- - Thursday, August 30, 2012

So many politicians say they are in government to create jobs. The Obama administration, especially, seems to want to take credit for any jobs created through small businesses in the past four years. Government jobs, like 15,000 new Internal Revenue Service employees to support Obamacare, not only don’t grow the economy, they take resources away from private-sector job creators. The government does not and cannot create jobs. Only entrepreneurs do. These people are willing to risk everything, to put their employees’ paychecks ahead of their own and to put their business growth over that new car. They learn to do more with less (try to find that in your basic government operation). Their optimism and work ethic is what makes this country great.

Small businesses make up 70 percent of all jobs created in this country. With the 600-plus regulations put in place in Mr. Obama’s first 33 months and 4,200 more on the way, the percentage might stay the same. Yet, fewer businesses opening means the actual number of jobs is down. The Obama administration is not helping small businesses create jobs. In fact, it is responsible for the regulatory uncertainty nearly 50 percent of small-business owners cite as responsible for their lack of hiring. This administration has imposed 106 new major regulations. It is on track to create a burden of 109 million new paperwork hours. By year’s end, $110 billion worth of new regulatory costs will be laid on the backs of business owners and taxpayers. Some might call that “regulatory uncertainty.” I call it an all-out assault on free enterprise.

I am not saying that government has nothing to offer. Government has an important role in fostering an environment conducive to business creation while also protecting its citizens. These are not mutually exclusive.

There are myriad government programs out there to help small businesses. Few people use them effectively. The maze of information makes it difficult for any one person to understand it all, which often leads politicians, and citizens, too, to call for more programs. We don’t need more government programs, we just need a better way to access them.


In Delaware, we created First State Moves, an idea born in our company First State Manufacturing Inc., to build a business accelerator program that works as a complete clearinghouse of information for an entrepreneur. It’s a partnership between public, private and nonprofit sectors to create what one of our developers calls “the online dating service for business creation.” Where other accelerators and incubators tend to focus on one aspect of business creation, the First State Moves accelerator is designed to help people with things they didn’t even know they needed, from writing a business plan to selling their products.

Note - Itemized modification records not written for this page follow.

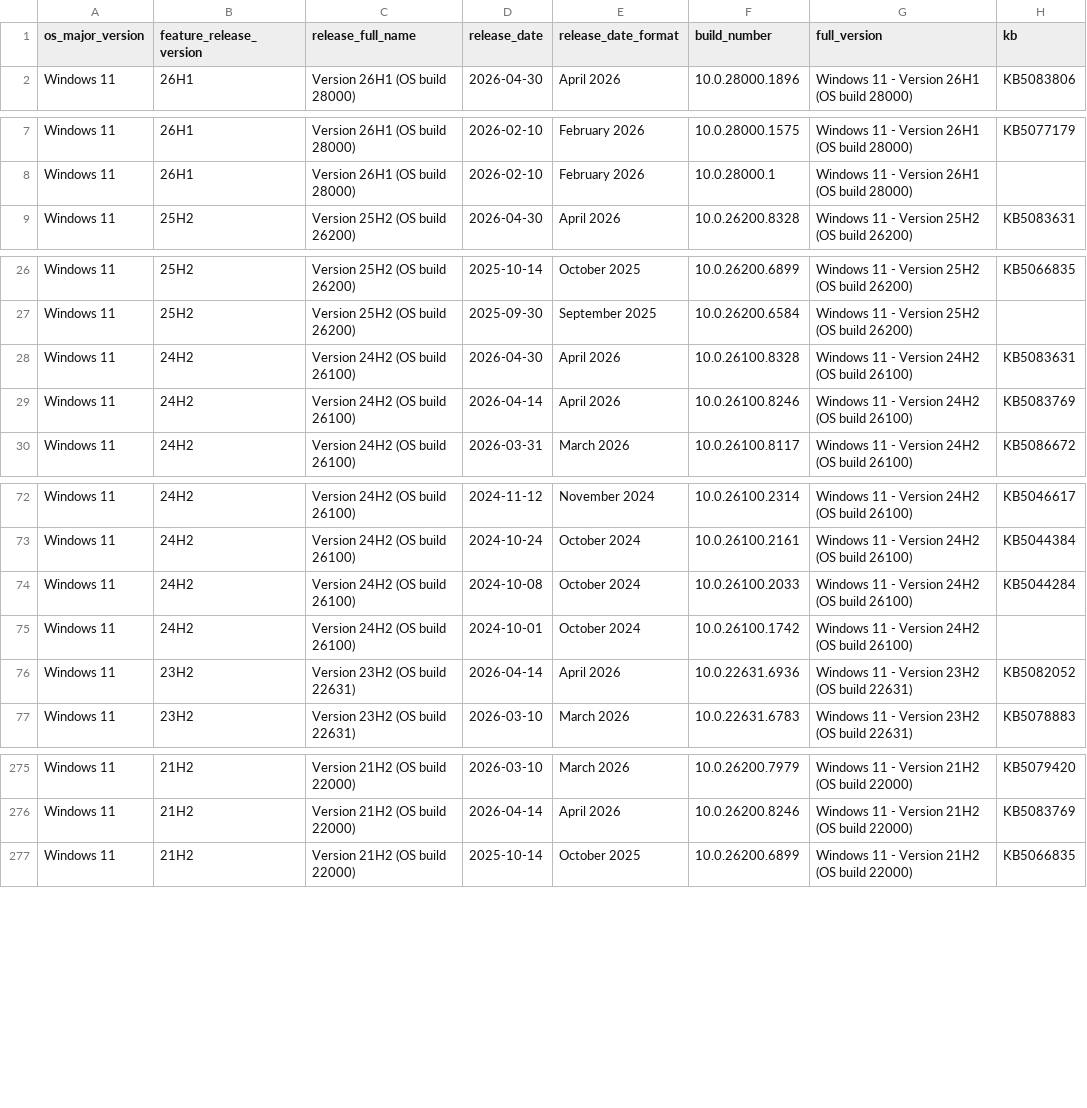
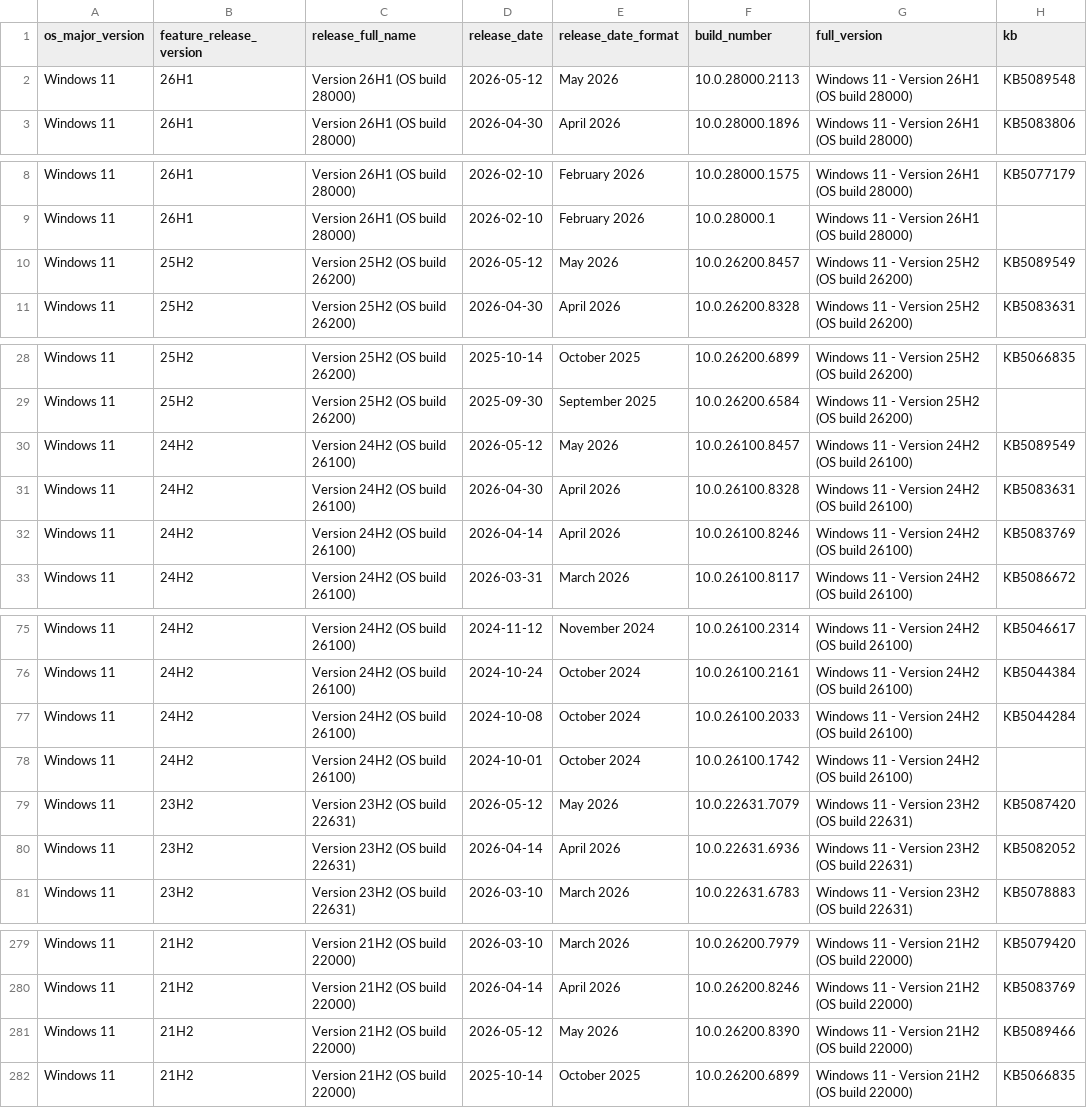
Before and after one commit to Clemv95/Windows-Update-CSV-Scraper, a CSV file: win11_builds.csv, drawn as a sheet; only a part is shown, gaps mark what is left out; the diff covers the shown part only.

```diff
--- a/win11_builds.csv
+++ b/win11_builds.csv
@@ -1,2 +1,3 @@
 os_major_version,feature_release_version,release_full_name,release_date,release_date_format,build_number,full_version,kb
+Windows 11,26H1,Version 26H1 (OS build 28000),2026-05-12,May 2026,10.0.28000.2113,Windows 11 - Version 26H1 (OS build 28000),KB5089548
 Windows 11,26H1,Version 26H1 (OS build 28000),2026-04-30,April 2026,10.0.28000.1896,Windows 11 - Version 26H1 (OS build 28000),KB5083806
@@ -8,2 +9,3 @@ Windows 11,26H1,Version 26H1 (OS build 28000),2026-02-10,February 2026,10.0.2800
 Windows 11,26H1,Version 26H1 (OS build 28000),2026-02-10,February 2026,10.0.28000.1,Windows 11 - Version 26H1 (OS build 28000),
+Windows 11,25H2,Version 25H2 (OS build 26200),2026-05-12,May 2026,10.0.26200.8457,Windows 11 - Version 25H2 (OS build 26200),KB5089549
 Windows 11,25H2,Version 25H2 (OS build 26200),2026-04-30,April 2026,10.0.26200.8328,Windows 11 - Version 25H2 (OS build 26200),KB5083631
@@ -27,2 +29,3 @@ Windows 11,25H2,Version 25H2 (OS build 26200),2025-10-14,October 2025,10.0.26200
 Windows 11,25H2,Version 25H2 (OS build 26200),2025-09-30,September 2025,10.0.26200.6584,Windows 11 - Version 25H2 (OS build 26200),
+Windows 11,24H2,Version 24H2 (OS build 26100),2026-05-12,May 2026,10.0.26100.8457,Windows 11 - Version 24H2 (OS build 26100),KB5089549
 Windows 11,24H2,Version 24H2 (OS build 26100),2026-04-30,April 2026,10.0.26100.8328,Windows 11 - Version 24H2 (OS build 26100),KB5083631
@@ -75,2 +78,3 @@ Windows 11,24H2,Version 24H2 (OS build 26100),2024-10-08,October 2024,10.0.26100
 Windows 11,24H2,Version 24H2 (OS build 26100),2024-10-01,October 2024,10.0.26100.1742,Windows 11 - Version 24H2 (OS build 26100),
+Windows 11,23H2,Version 23H2 (OS build 22631),2026-05-12,May 2026,10.0.22631.7079,Windows 11 - Version 23H2 (OS build 22631),KB5087420
 Windows 11,23H2,Version 23H2 (OS build 22631),2026-04-14,April 2026,10.0.22631.6936,Windows 11 - Version 23H2 (OS build 22631),KB5082052
@@ -276,2 +280,3 @@ Windows 11,21H2,Version 21H2 (OS build 22000),2026-03-10,March 2026,10.0.26200.7
 Windows 11,21H2,Version 21H2 (OS build 22000),2026-04-14,April 2026,10.0.26200.8246,Windows 11 - Version 21H2 (OS build 22000),KB5083769
+Windows 11,21H2,Version 21H2 (OS build 22000),2026-05-12,May 2026,10.0.26200.8390,Windows 11 - Version 21H2 (OS build 22000),KB5089466
 Windows 11,21H2,Version 21H2 (OS build 22000),2025-10-14,October 2025,10.0.26200.6899,Windows 11 - Version 21H2 (OS build 22000),KB5066835
```
Also changed, not shown: 1 added row elsewhere in this file, win10_builds.csv.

The beta version of the accelerator is expected to be running this November. It’s operating off of a simple concept. People using it ask and answer questions as they occur during the program. Using this information, the accelerator should be able to pinpoint where they are in the business process and help point them to what they need now and next to keep their ideas growing. Housed at Delaware State University, the program will be both online and, eventually, grow into a bricks-and-mortar campus with graduate students helping walk people through the process.

The First State Moves accelerator is being designed for Delaware, but the concept is one that can be used and modified for any state using available local and federal resources.

Why doesn’t the government simply do this? In an administration conspicuously thin of actual business owners and entrepreneurs, there is no leadership to show the direction.

We hope that First State Moves moves not just Delaware but an entire nation.

Sher Valenzuela is a business owner and a Republican candidate for lieutenant governor in Delaware.